Fall is a great season photographically speaking. The temperatures start dropping making it more tolerable to hike around and explore. The big summer crowds are back to work and school. The wildlife is out and about roaming around gathering for the winter. These are all great, but probably the best is the changing colors of the forest. Here are some fall photography tips to help get the best fall images possible. 1) Use a Polarizing filter. This will cut down on atmospheric haze and make the color of the trees pop. This filter is also great for reflection shots around lakes and ponds. The filter will increase the reflection effect which is often desired when photographing fall trees.
2) Zoom in. Fall is a great time to catch the details and colors of leaves. After a rain look for a leaf on the ground with water beads built up on it. Zoom in or get really close with a macro lens. These can be really cool shots. Also zoom in on one specific tree. Better yet just a section of the tree. Try to keep the composition simple.
3) Find a curvy road. Curvy roads are cool anytime of year, but add in some fall color and they can become epic. Try shooting a longer lens to help bring out the curve. Also keep the sky out of the image to give the road a "covered" look.
4) Shoot abstracts. Fall abstracts are some of the best images of the season. Either a reflection from a moving river or lake, or a panning blur. Your options are limitless. All you need to do is find an interesting color pallet and fool around with your camera. Experiment and see what you can come up with.
5) Find an overlook! Research your local parks and conservancies to find an overlook that is high above the trees. This will provide an epic view of a sea of color that may best represent autumn.

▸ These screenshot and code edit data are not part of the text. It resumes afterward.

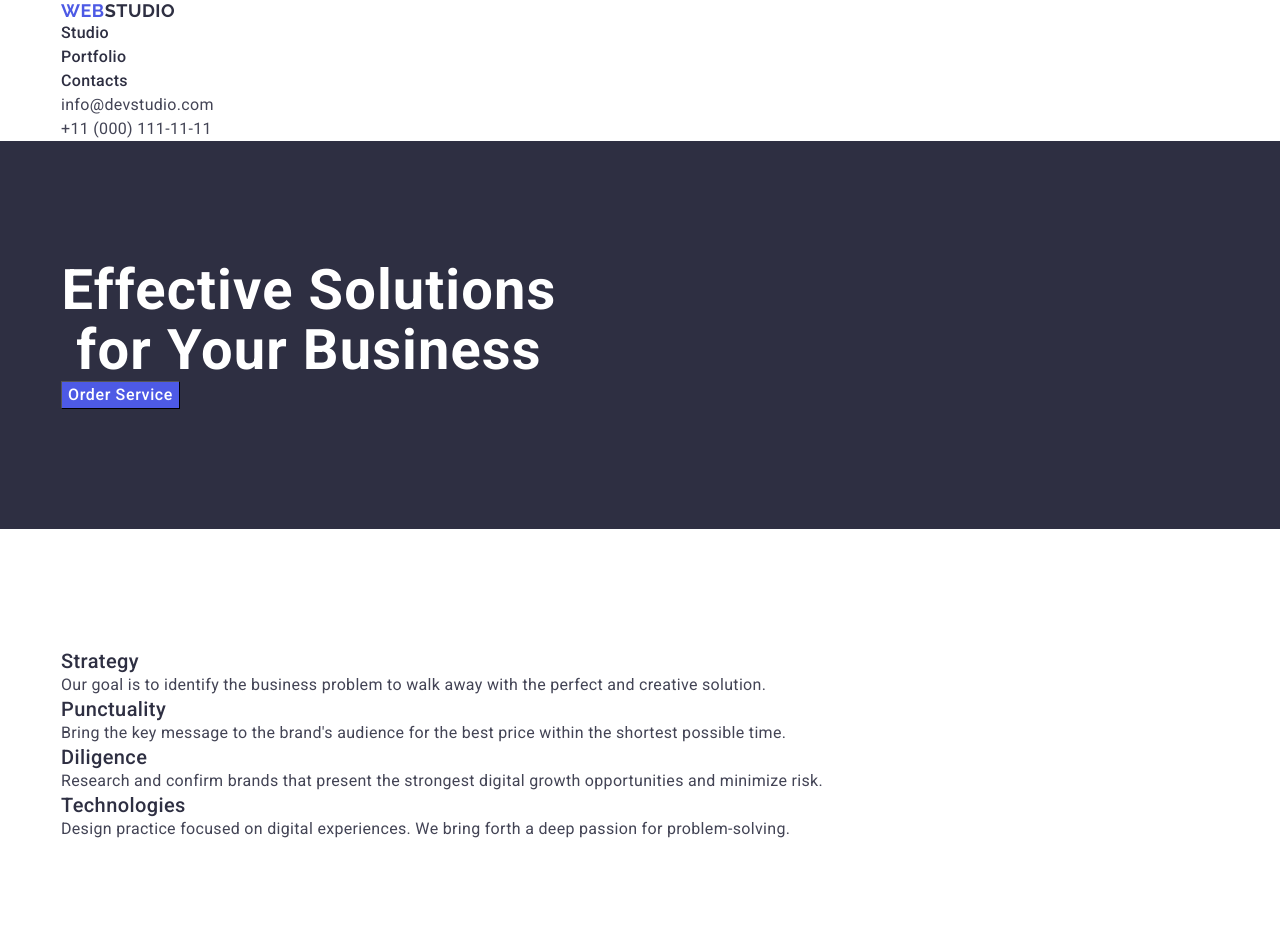
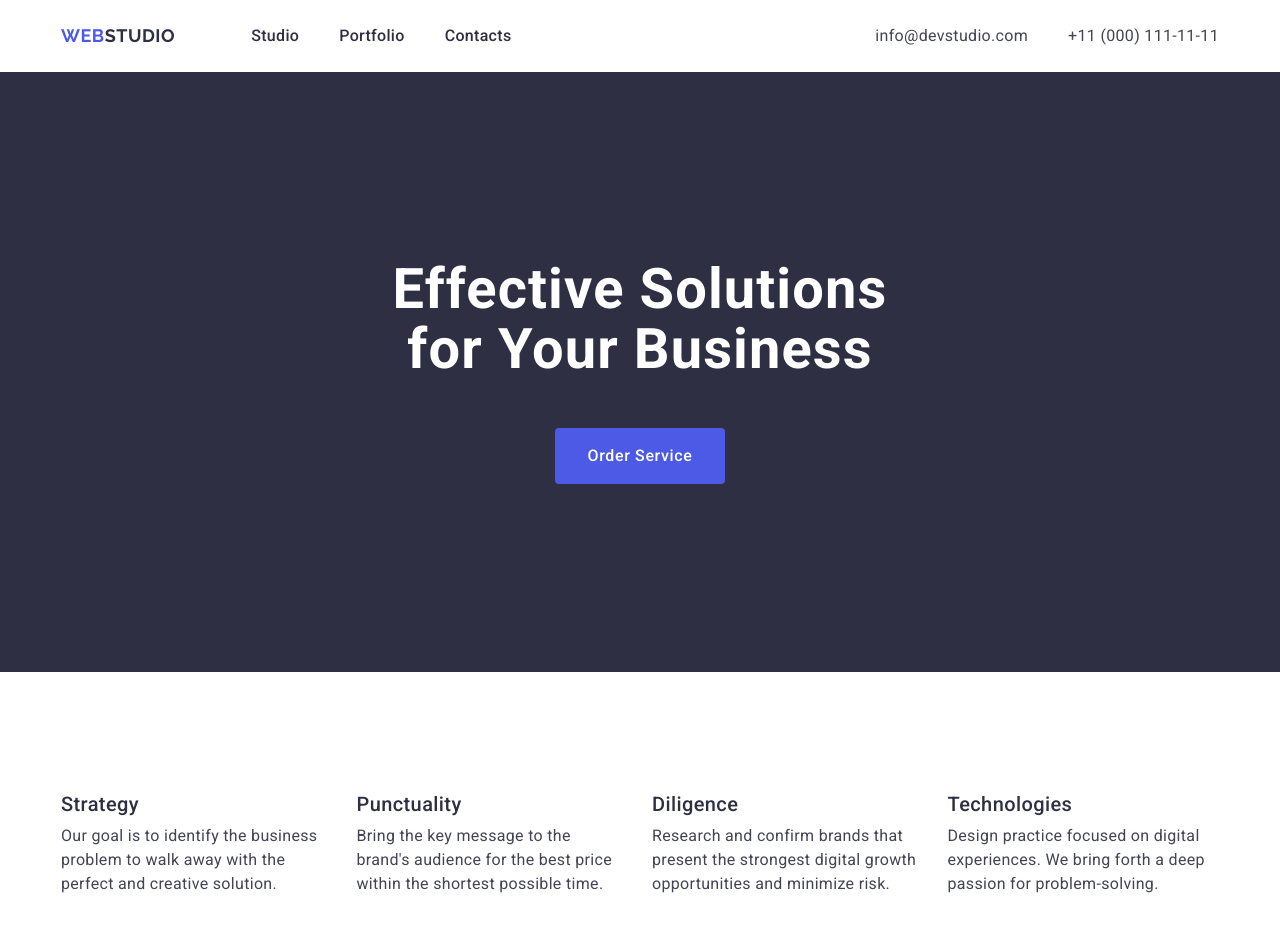
Before and after one commit to Liubko89/goit-markup-hw-03, a plain HTML site: page index.html in a window 1280 px wide. Shown: the top 952 px of the page. Drawn offline with nearby package versions, Linux system fonts and the light colour scheme.

Commit message:
header,hero and advantages sections

```diff
--- a/css/styles.css
+++ b/css/styles.css
@@ -54,6 +54,19 @@ a {
   background-color: var(--white-background);
 }
 
+.container-header-inner {
+  display: flex;
+  justify-content: space-between;
+  align-items: center;
+  padding: 24px 0;
+}
+
+.header-nav-container {
+  display: flex;
+  align-items: center;
+  gap: 76px;
+}
+
 .logo {
   color: var(--primary-brand);
   font-family: 'Raleway', sans-serif;
@@ -67,6 +80,12 @@ a {
 
 .logo-header-studio {
   color: var(--dark);
+}
+
+.header-nav-menu {
+  display: flex;
+  gap: 40px;
+  margin-right: 24px;
 }
 
 .link-navigation {
@@ -89,6 +108,12 @@ a {
   font-style: normal;
 }
 
+.address-menu {
+  display: flex;
+  gap: 40px;
+  align-items: center;
+}
+
 .address-link {
   color: currentColor;
   font-size: 16px;
@@ -109,6 +134,13 @@ a {
 
 .hero-section {
   background-color: var(--dark);
+  padding: 188px 0;
+}
+
+.hero-container-inner {
+  display: flex;
+  flex-direction: column;
+  align-items: center;
 }
 
 .hero-heading {
@@ -119,6 +151,7 @@ a {
   line-height: 1.07;
   letter-spacing: 0.02em;
   max-width: 496px;
+  margin-bottom: 48px;
 }
 
 .hero-button {
@@ -127,8 +160,13 @@ a {
   font-weight: 500;
   line-height: 1.5;
   letter-spacing: 0.04em;
-  border-width: 1px;
+  border: none;
   cursor: pointer;
+  padding: 16px 32px;
+  border-radius: 4px;
+  min-width: 169px;
+  height: 56px;
+  flex-shrink: 0;
 }
 
 .hero-button:hover {
@@ -151,12 +189,31 @@ a {
   width: 1px;
 }
 
+.advantages-container-inner {
+  display: flex;
+  align-items: center;
+  justify-content: center;
+}
+
+.advantages-menu {
+  display: flex;
+  gap: 24px;
+  align-items: center;
+}
+
+.advantsges-menu-item {
+  display: flex;
+  flex-direction: column;
+  flex-basis: calc((100% - 3 * 24px) / 4);
+}
+
 .advantages-heading {
   color: var(--dark);
   font-size: 20px;
   font-weight: 500;
   line-height: 1.2;
   letter-spacing: 0.02em;
+  margin-bottom: 8px;
 }
 
 .advantages-paragraph {
--- a/index.html
+++ b/index.html
@@ -26,18 +26,23 @@
   <body>
     <header class="header">
       <div class="container">
+        <div class="container-header-inner">
           <nav>
-          <a href="./index.html" class="logo"
+            <div class="header-nav-container">
+              <a class="logo" href="./index.html"
                 >Web<span class="logo-header-studio">Studio</span></a
               >
-          <ul>
-            <li><a href="./index.html" class="link-navigation">Studio</a></li>
+              <ul class="header-nav-menu">
+                <li>
+                  <a href="./index.html" class="link-navigation">Studio</a>
+                </li>
                 <li><a href="" class="link-navigation">Portfolio</a></li>
                 <li><a href="" class="link-navigation">Contacts</a></li>
               </ul>
+            </div>
           </nav>
           <address class="address">
-          <ul>
+            <ul class="address-menu">
               <li>
                 <a href="mailto:info@devstudio.com" class="address-link"
                   >info@devstudio.com</a
@@ -51,49 +56,54 @@
             </ul>
           </address>
         </div>
+      </div>
     </header>
     <main>
       <!-- Hero section -->
       <section class="hero-section section">
         <div class="container">
+          <div class="hero-container-inner">
             <h1 class="hero-heading">Effective Solutions for Your Business</h1>
             <button type="button" class="hero-button">Order Service</button>
+          </div>
         </div>
       </section>
       <!-- Our advantages section -->
       <section class="section">
         <div class="container">
+          <div class="advantages-container-inner">
             <h2 class="visually-hidden">Our Advantages</h2>
-          <ul>
-            <li>
+            <ul class="advantages-menu">
+              <li class="advantsges-menu-item">
                 <h3 class="advantages-heading">Strategy</h3>
                 <p class="advantages-paragraph">
                   Our goal is to identify the business problem to walk away with
                   the perfect and creative solution.
                 </p>
               </li>
-            <li>
+              <li class="advantsges-menu-item">
                 <h3 class="advantages-heading">Punctuality</h3>
                 <p class="advantages-paragraph">
-                Bring the key message to the brand's audience for the best price
-                within the shortest possible time.
+                  Bring the key message to the brand's audience for the best
+                  price within the shortest possible time.
                 </p>
               </li>
-            <li>
+              <li class="advantsges-menu-item">
                 <h3 class="advantages-heading">Diligence</h3>
                 <p class="advantages-paragraph">
                   Research and confirm brands that present the strongest digital
                   growth opportunities and minimize risk.
                 </p>
               </li>
-            <li>
+              <li class="advantsges-menu-item">
                 <h3 class="advantages-heading">Technologies</h3>
                 <p class="advantages-paragraph">
-                Design practice focused on digital experiences. We bring forth a
-                deep passion for problem-solving.
+                  Design practice focused on digital experiences. We bring forth
+                  a deep passion for problem-solving.
                 </p>
               </li>
             </ul>
+          </div>
         </div>
       </section>
       <!-- Our team section -->
```
Lines whose indentation alone changed are shown as unchanged.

Fall is a great season to photograph, but since it usually lasts only a few weeks or less, you need to get out almost on a daily basis. Lower Michigan is at peak or just past, some of the midwest is still coming close to peak if not already there. Check the local color report in your area!